*** Opening of Supplied records ***
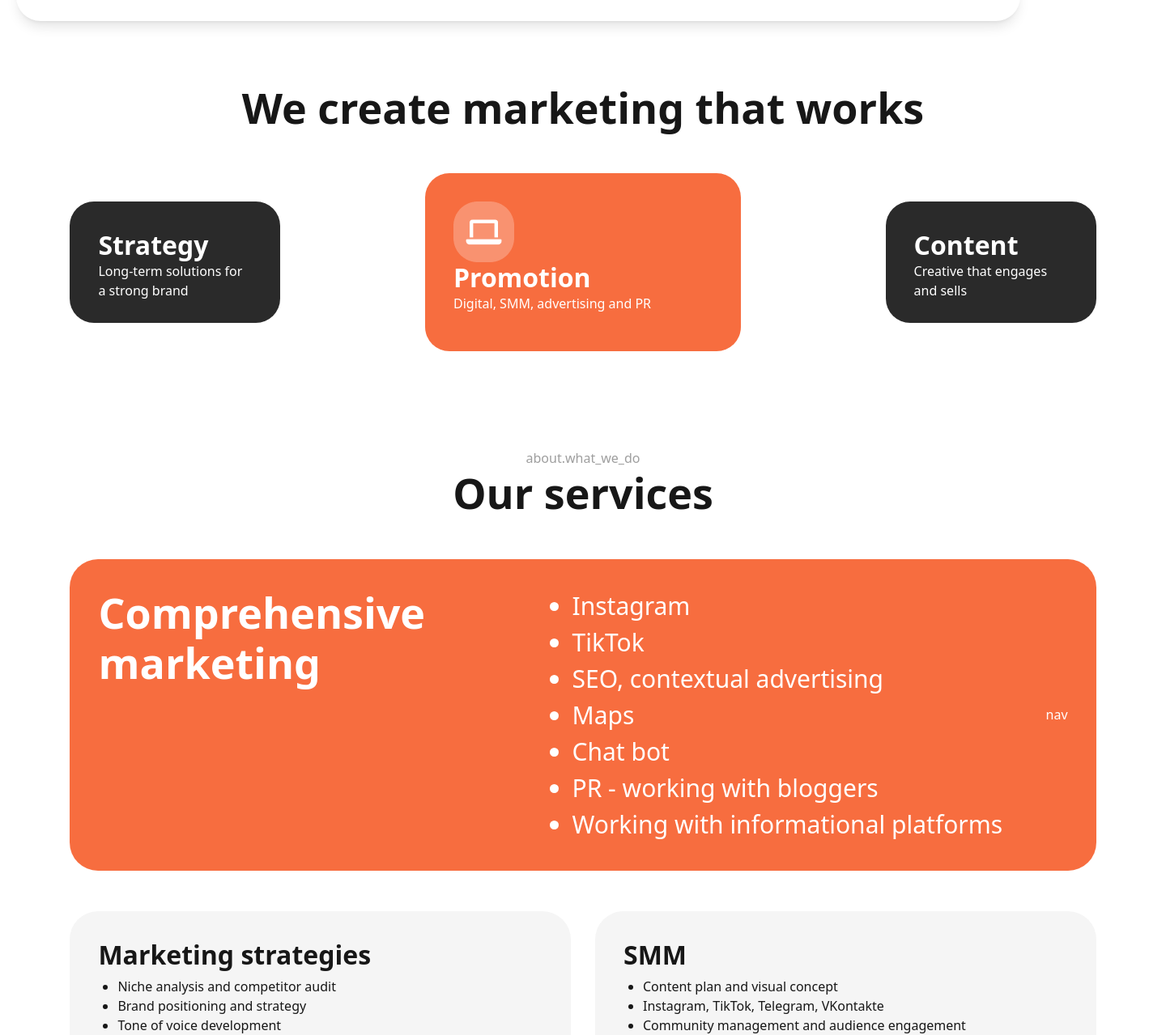
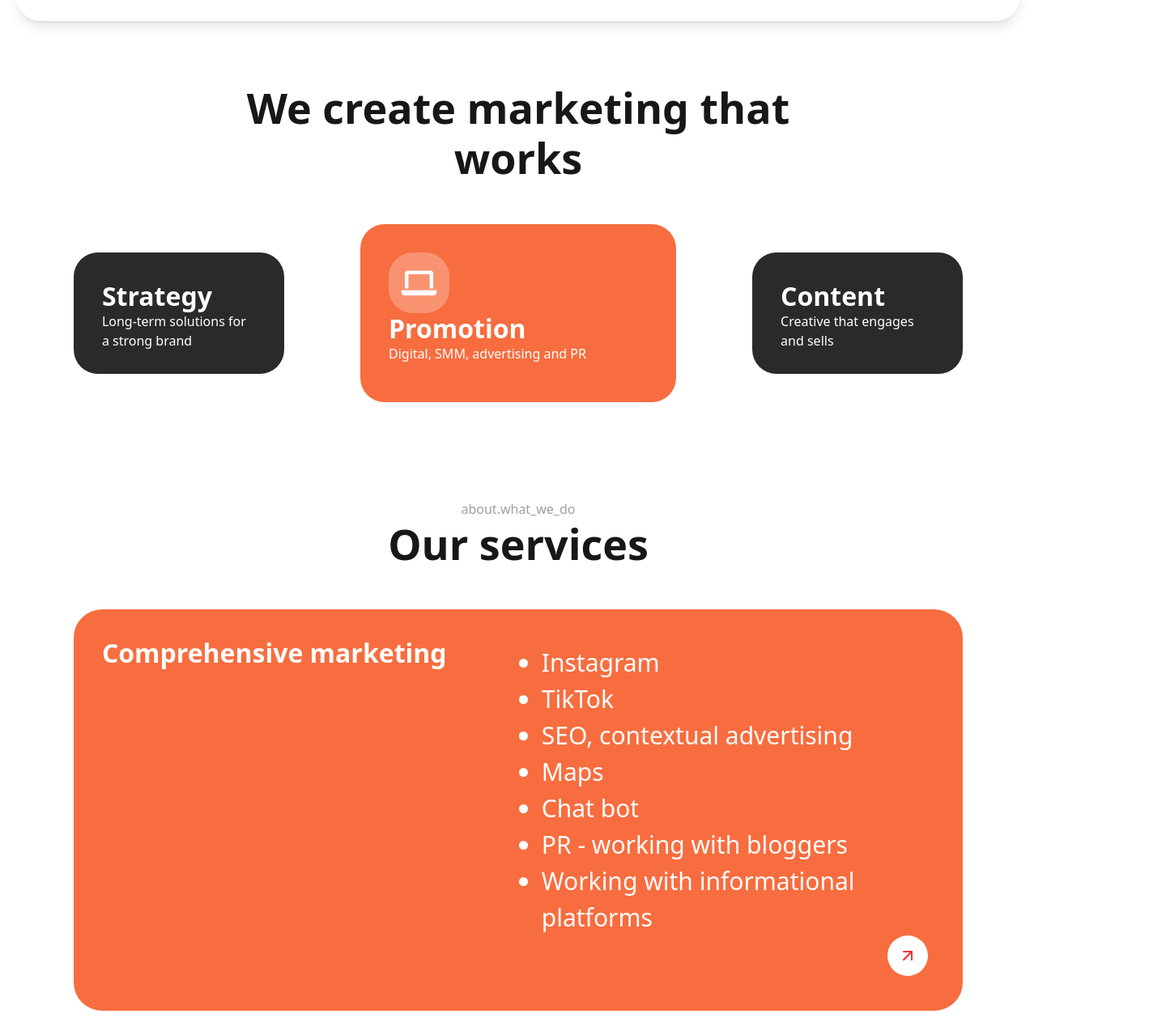
Before and after one commit to Bashkanitto/creacine, a Next.js app: page /en/about in a window 1280 px wide. Shown: the part 98-1377 px from the top of the page at 81% size, 1440 px wide, since content can reach past the window. Built offline with nearby package versions, Linux system fonts and the light colour scheme.

Commit message:
feat: add responsivenes for about page

```diff
--- a/src/app/[locale]/about/page.tsx
+++ b/src/app/[locale]/about/page.tsx
@@ -1,8 +1,8 @@
-'use client'
 import Footer from '@/components/Footer'
 import Header from '@/components/Header'
 import { colors } from '@/constants/colors'
 import { FeedbackForm } from '@/features/feedbackForm/ui'
+import { ArrowUpRight } from 'lucide-react'
 import { useTranslations } from 'next-intl'
 import Image from 'next/image'
 import Link from 'next/link'
@@ -78,11 +78,11 @@ export default function AboutPage() {
     },
   ]
   return (
-    <div className="w-[1440px] mx-auto">
+    <div className="max-w-[100vw] lg:w-[1440px] mx-auto px-4">
       <Header />
       <section className="pt-[200px] w-[88%] mx-auto">
-        <h2 className="w-2/3 text-center mx-auto">{t('we_create_marketing')}</h2>
-        <div className="flex justify-between items-center mt-[50px] text-white">
+        <h2 className="w-full lg:w-2/3 text-center mx-auto">{t('we_create_marketing')}</h2>
+        <div className="flex flex-col lg:flex-row gap-[30px] justify-between items-center mt-[50px] text-white">
           <div
             style={{ background: colors.black }}
             className="w-[260px] h-[150px] p-[35px] rounded-[30px]"
@@ -115,10 +115,10 @@ export default function AboutPage() {
         <div className="aboutSteps mt-[50px]">
           <div
             style={{ background: colors.primary }}
-            className="flex p-[35px] gap-[50px] text-white rounded-[35px]"
+            className="flex flex-col lg:flex-row p-[35px] gap-[50px] text-white rounded-[35px]"
           >
-            <h2 className="w-full">{t('comprehensive_marketing')}</h2>
-            <ul className="w-full list-dotted text-[30px] list-disc">
+            <h3 className="w-full">{t('comprehensive_marketing')}</h3>
+            <ul className="w-full list-dotted text-[30px] list-disc ml-[30px] lg:ml-0 p-2">
               <li>{t('instagram')}</li>
               <li>{t('tiktok')}</li>
               <li>{t('seo_ads')}</li>
@@ -126,10 +126,12 @@ export default function AboutPage() {
               <li>{t('chat_bot')}</li>
               <li>{t('pr_bloggers')}</li>
               <li>{t('info_platforms')}</li>
+              <button className="rounded-full bg-white text-red-500 w-[50px] h-[50px] flex justify-center items-center float-right">
+                <ArrowUpRight />
+              </button>
             </ul>
-            <button>nav</button>
           </div>
-          <div className="grid grid-cols-2 gap-[30px] mt-[50px]">
+          <div className="grid grid-cols-1 lg:grid-cols-2 gap-[30px] mt-[50px]">
             {aboutSteps.map((step, index) => (
               <div
                 key={index}
@@ -163,7 +165,7 @@ export default function AboutPage() {
           </div>
         </div>
 
-        <div className="flex gap-[35px] mt-[200px]">
+        <div className="flex flex-col items-center lg:flex-row gap-[35px] mt-[50px] lg:mt-[200px]">
           <Link href="#" className="rounded-[35px]">
             <Image width={400} height={360} src="/images/about1.png" alt="marketing examples" />
           </Link>
```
*** Close of Supplied records ***
Where the string "colors" shows up in the listing above, copy the line that holds it.

 import { colors } from '@/constants/colors'
             style={{ background: colors.black }}
             style={{ background: colors.primary }}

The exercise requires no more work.